_Data_
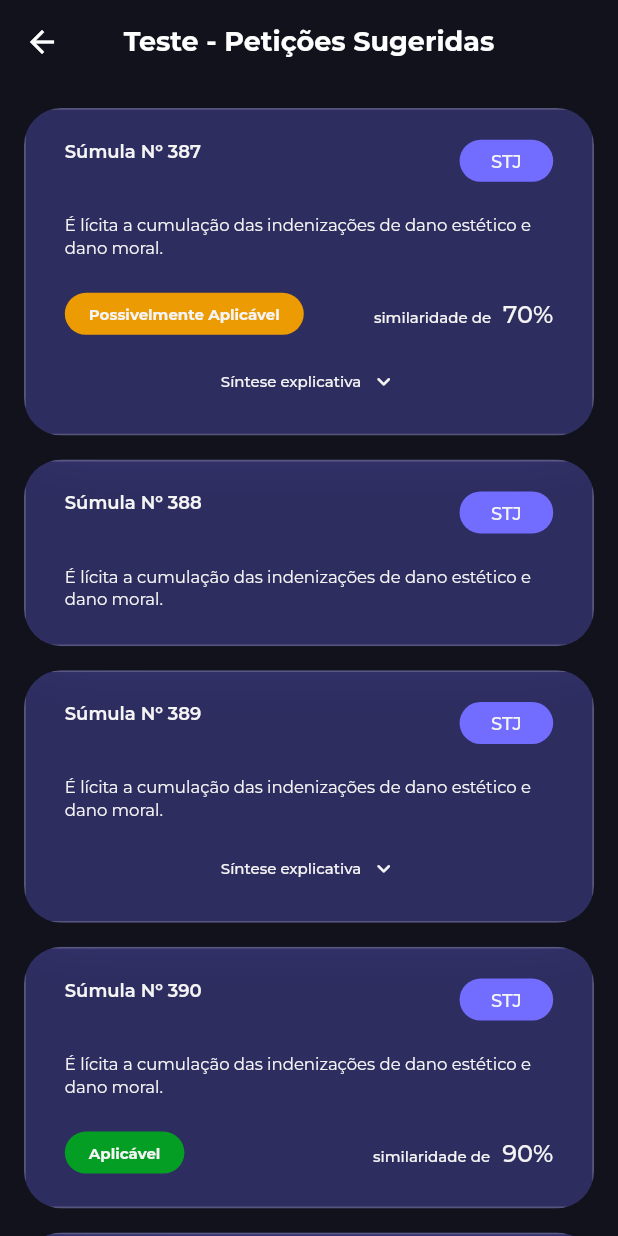
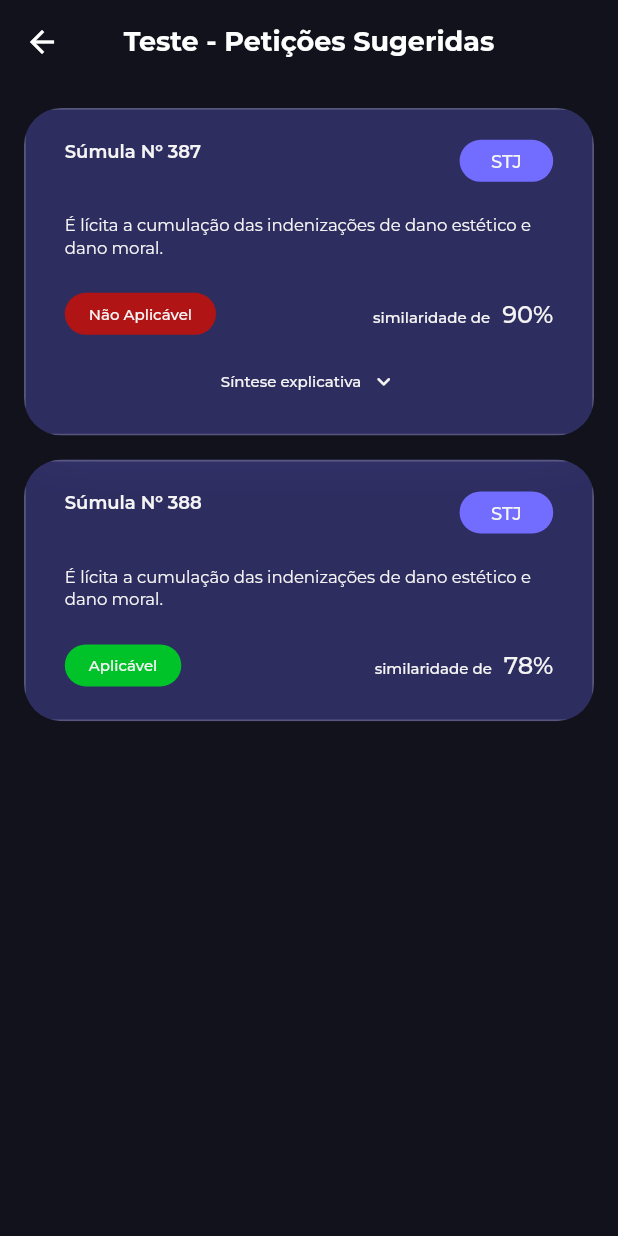
Before and after one commit to SkyFlyTeam/veredito-frontend, a Flutter app: the PrecedentSuggestedTestScreen screen opened directly, on a phone screen of 412 x 824 dp. Run offline on Flutter 3.47's test engine with Material 3 defaults, Android fonts, the phone set to English and light mode, and no system bars; drawn by our look-alikes of toastification; our stand-ins replace dio, file_picker, flutter_dotenv, flutter_riverpod, flutter_secure_storage, flutter_svg and 1 more; missing offline and left inert: dart_jsonwebtoken; accounts and stored records are empty.

```diff
--- a/lib/features/precedent/data/models/precedent_suggested_model.dart
+++ b/lib/features/precedent/data/models/precedent_suggested_model.dart
@@ -5,8 +5,8 @@
   final int id;
   final int petitionId;
   final int precedentId;
-  final double? percentualSimilaridade;
-  final int? classificacao;
+  final double percentualSimilaridade;
+  final int classificacao;
   final String? sinteseExplicativa;
   final PrecedentModel? precedent;
 
@@ -25,9 +25,6 @@
         json['sintese_explicativa']?.toString().trim() ?? '';
     final petition = _asMap(json['peticao']);
     final precedent = _asMap(json['precedente']);
-    final percentualSimilaridadeRaw =
-        json['percentual_similaridade']?.toString().trim() ?? '';
-    final classificacaoRaw = json['classificacao']?.toString().trim() ?? '';
 
     return PrecedentSuggestedModel(
       id:
@@ -57,15 +54,13 @@
               ) ??
           0,
       percentualSimilaridade:
-          percentualSimilaridadeRaw.isEmpty
-              ? null
-              : (json['percentual_similaridade'] as num?)?.toDouble() ??
-                    double.tryParse(percentualSimilaridadeRaw),
+          (json['percentual_similaridade'] as num?)?.toDouble() ??
+          double.tryParse(json['percentual_similaridade']?.toString() ?? '') ??
+          0,
       classificacao:
-          classificacaoRaw.isEmpty
-              ? null
-              : (json['classificacao'] as num?)?.toInt() ??
-                    int.tryParse(classificacaoRaw),
+          (json['classificacao'] as num?)?.toInt() ??
+          int.tryParse(json['classificacao']?.toString() ?? '') ??
+          0,
       sinteseExplicativa:
           sinteseExplicativa.isEmpty ? null : sinteseExplicativa,
       precedent:
--- a/lib/features/precedent/domain/entities/precedent_suggested.dart
+++ b/lib/features/precedent/domain/entities/precedent_suggested.dart
@@ -4,8 +4,8 @@
   final int id;
   final int petitionId;
   final int precedentId;
-  final double? percentualSimilaridade;
-  final int? classificacao;
+  final double percentualSimilaridade;
+  final int classificacao;
   final String? sinteseExplicativa;
   final Precedent? precedent;
 
--- a/lib/features/precedent/presentation/PrecedentSuggested/screens/teste.dart
+++ b/lib/features/precedent/presentation/PrecedentSuggested/screens/teste.dart
@@ -14,8 +14,8 @@
         id: 1,
         petitionId: 1,
         precedentId: 387,
-        percentualSimilaridade: 70,
-        classificacao: 2,
+        percentualSimilaridade: 90,
+        classificacao: 0,
         sinteseExplicativa:
             'Ambas teses tratam sobre os novos procedimentos estéticos que causam dano moral e legal.',
         precedent: Precedent(
@@ -33,69 +33,14 @@
         id: 2,
         petitionId: 1,
         precedentId: 388,
-        percentualSimilaridade: null,
-        classificacao: null,
+        percentualSimilaridade: 78,
+        classificacao: 1,
         sinteseExplicativa: null,
         precedent: Precedent(
           id: 388,
           numeroRegistro: '388',
           tese: 'É lícita a cumulação das indenizações de dano estético e dano moral.',
           ultimaAtualizacao: DateTime(2026, 3, 25),
-          teseVetor: null,
-          questaoVetor: null,
-          tribunalNome: 'Superior Tribunal de Justiça',
-          tribunalSigla: 'STJ',
-        ),
-      ),
-      PrecedentSuggested(
-        id: 3,
-        petitionId: 1,
-        precedentId: 389,
-        percentualSimilaridade: null,
-        classificacao: null,
-        sinteseExplicativa:
-            'Ambas teses tratam sobre os novos procedimentos estéticos que causam dano moral e legal.',
-        precedent: Precedent(
-          id: 389,
-          numeroRegistro: '389 ',
-          tese: 'É lícita a cumulação das indenizações de dano estético e dano moral.',
-          ultimaAtualizacao: DateTime(2026, 3, 26),
-          teseVetor: null,
-          questaoVetor: null,
-          tribunalNome: 'Superior Tribunal de Justiça',
-          tribunalSigla: 'STJ',
-        ),
-      ),
-      PrecedentSuggested(
-        id: 4,
-        petitionId: 1,
-        precedentId: 390,
-        percentualSimilaridade: 90,
-        classificacao: 1,
-        sinteseExplicativa: null,
-        precedent: Precedent(
-          id: 390,
-          numeroRegistro: '390',
-          tese: 'É lícita a cumulação das indenizações de dano estético e dano moral.',
-          ultimaAtualizacao: DateTime(2026, 3, 26),
-          teseVetor: null,
-          questaoVetor: null,
-          tribunalNome: 'Superior Tribunal de Justiça',
-          tribunalSigla: 'STJ',
-        ),
-      ),
-      PrecedentSuggested(
-        id: 5,
-        petitionId: 1,
-        precedentId: 391,
-        percentualSimilaridade: 40,
-        classificacao: 0,
-        sinteseExplicativa: null,
-        precedent: Precedent(
-          id: 391,
-          numeroRegistro: '391',
-          tese: 'É lícita a cumulação das indenizações de dano estético e dano moral.',
-          ultimaAtualizacao: DateTime(2026, 3, 26),
           teseVetor: null,
           questaoVetor: null,
           tribunalNome: 'Superior Tribunal de Justiça',
--- a/lib/features/precedent/presentation/PrecedentSuggested/widget/PrecedentSuggestedCard.dart
+++ b/lib/features/precedent/presentation/PrecedentSuggested/widget/PrecedentSuggestedCard.dart
@@ -49,9 +49,8 @@
   Color get _classificationColor {
     switch (widget.suggestion.classificacao) {
       case 2:
-        return AppColors.yellow500;
       case 1:
-        return AppColors.green600;
+        return AppColors.green500;
       case 0:
       default:
         return AppColors.red500;
@@ -63,10 +62,7 @@
     final textTheme = Theme.of(context).textTheme;
     final hasSinteseExplicativa = widget.suggestion.hasSinteseExplicativa;
     final sinteseExplicativa = widget.suggestion.sinteseExplicativa?.trim();
-    final similarity = widget.suggestion.percentualSimilaridade?.toStringAsFixed(0);
-    final hasClassificationAndSimilarity =
-        widget.suggestion.classificacao != null &&
-        widget.suggestion.percentualSimilaridade != null;
+    final similarity = widget.suggestion.percentualSimilaridade.toStringAsFixed(0);
     final resolvedTitle = _resolveText(widget.title, widget.suggestion.resolvedTitle);
     final resolvedTribunalSigla = _resolveText(
       widget.tribunalSigla,
@@ -119,7 +115,6 @@
                   letterSpacing: 0,
                 ),
               ),
-              if (hasClassificationAndSimilarity) ...[
               const SizedBox(height: 22),
               Row(
                 crossAxisAlignment: CrossAxisAlignment.center,
@@ -140,7 +135,7 @@
                       style: textTheme.bodySmall?.copyWith(
                         color: AppColors.gray100,
                         fontSize: 10,
-                          fontWeight: FontWeight.w700,
+                        fontWeight: FontWeight.w500,
                         height: 1.2,
                         letterSpacing: 0,
                       ),
@@ -178,7 +173,6 @@
                   ),
                 ],
               ),
-              ],
               if (hasSinteseExplicativa) ...[
                 const SizedBox(height: 18),
                 Center(
--- a/lib/routes/app_router.dart
+++ b/lib/routes/app_router.dart
@@ -2,7 +2,6 @@
 
 import '../features/account/presentation/login/screens/login_screen.dart';
 import '../features/account/presentation/profile/screens/profile_screen.dart';
-import '../features/precedent/presentation/PrecedentSuggested/screens/teste.dart'; // arrancar depois
 
 import '../features/petition/presentation/petition_history/screens/petition_history_screen.dart';
 import '../features/petition/presentation/petition_upload/screens/petition_upload_screen.dart';
@@ -14,15 +13,12 @@
   static const petitionUpload = '/petition_upload';
   static const profile = '/profile';
   static const petitionHistory = '/petition_history';
-  static const precedentSuggestedTest = '/precedent_suggested_test'; // arrancar depois
-
 
   static final Set<String> publicRoutes = {
     login,
     petitionUpload,
     profile,
     petitionHistory,
-    precedentSuggestedTest, // arrancar depois
   };
 
   static const List<AppBottomNavItem> homeBottomItems = [
@@ -41,11 +37,6 @@
       icon: Icons.person_rounded,
       route: profile,
     ),
-    AppBottomNavItem( // arrancar depois
-    label: 'Teste',
-    icon: Icons.science_rounded,
-    route: precedentSuggestedTest,
-  ),
   ];
 
   static int _indexForRoute(String route) {
@@ -70,8 +61,6 @@
     switch (routeName) {
       case login:
         return _buildSimpleRoute(child: const LoginScreen());
-      case precedentSuggestedTest: // arrancar depois
-        return _buildSimpleRoute(child: const PrecedentSuggestedTestScreen()); // arrancar depois
       case petitionUpload:
       case profile:
       case petitionHistory:
@@ -100,7 +89,6 @@
     PetitionUploadScreen(),
     PetitionHistoryScreen(),
     ProfileScreen(),
-    PrecedentSuggestedTestScreen(), // arrancar depois
   ];
 
   @override
```
Lines whose indentation alone changed are shown as unchanged.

_Requirement_
Which lines of the data contain the string "AppColors"? Copy each one.

_Completed task_
-        return AppColors.yellow500;
-        return AppColors.green600;
+        return AppColors.green500;
         return AppColors.red500;
                         color: AppColors.gray100,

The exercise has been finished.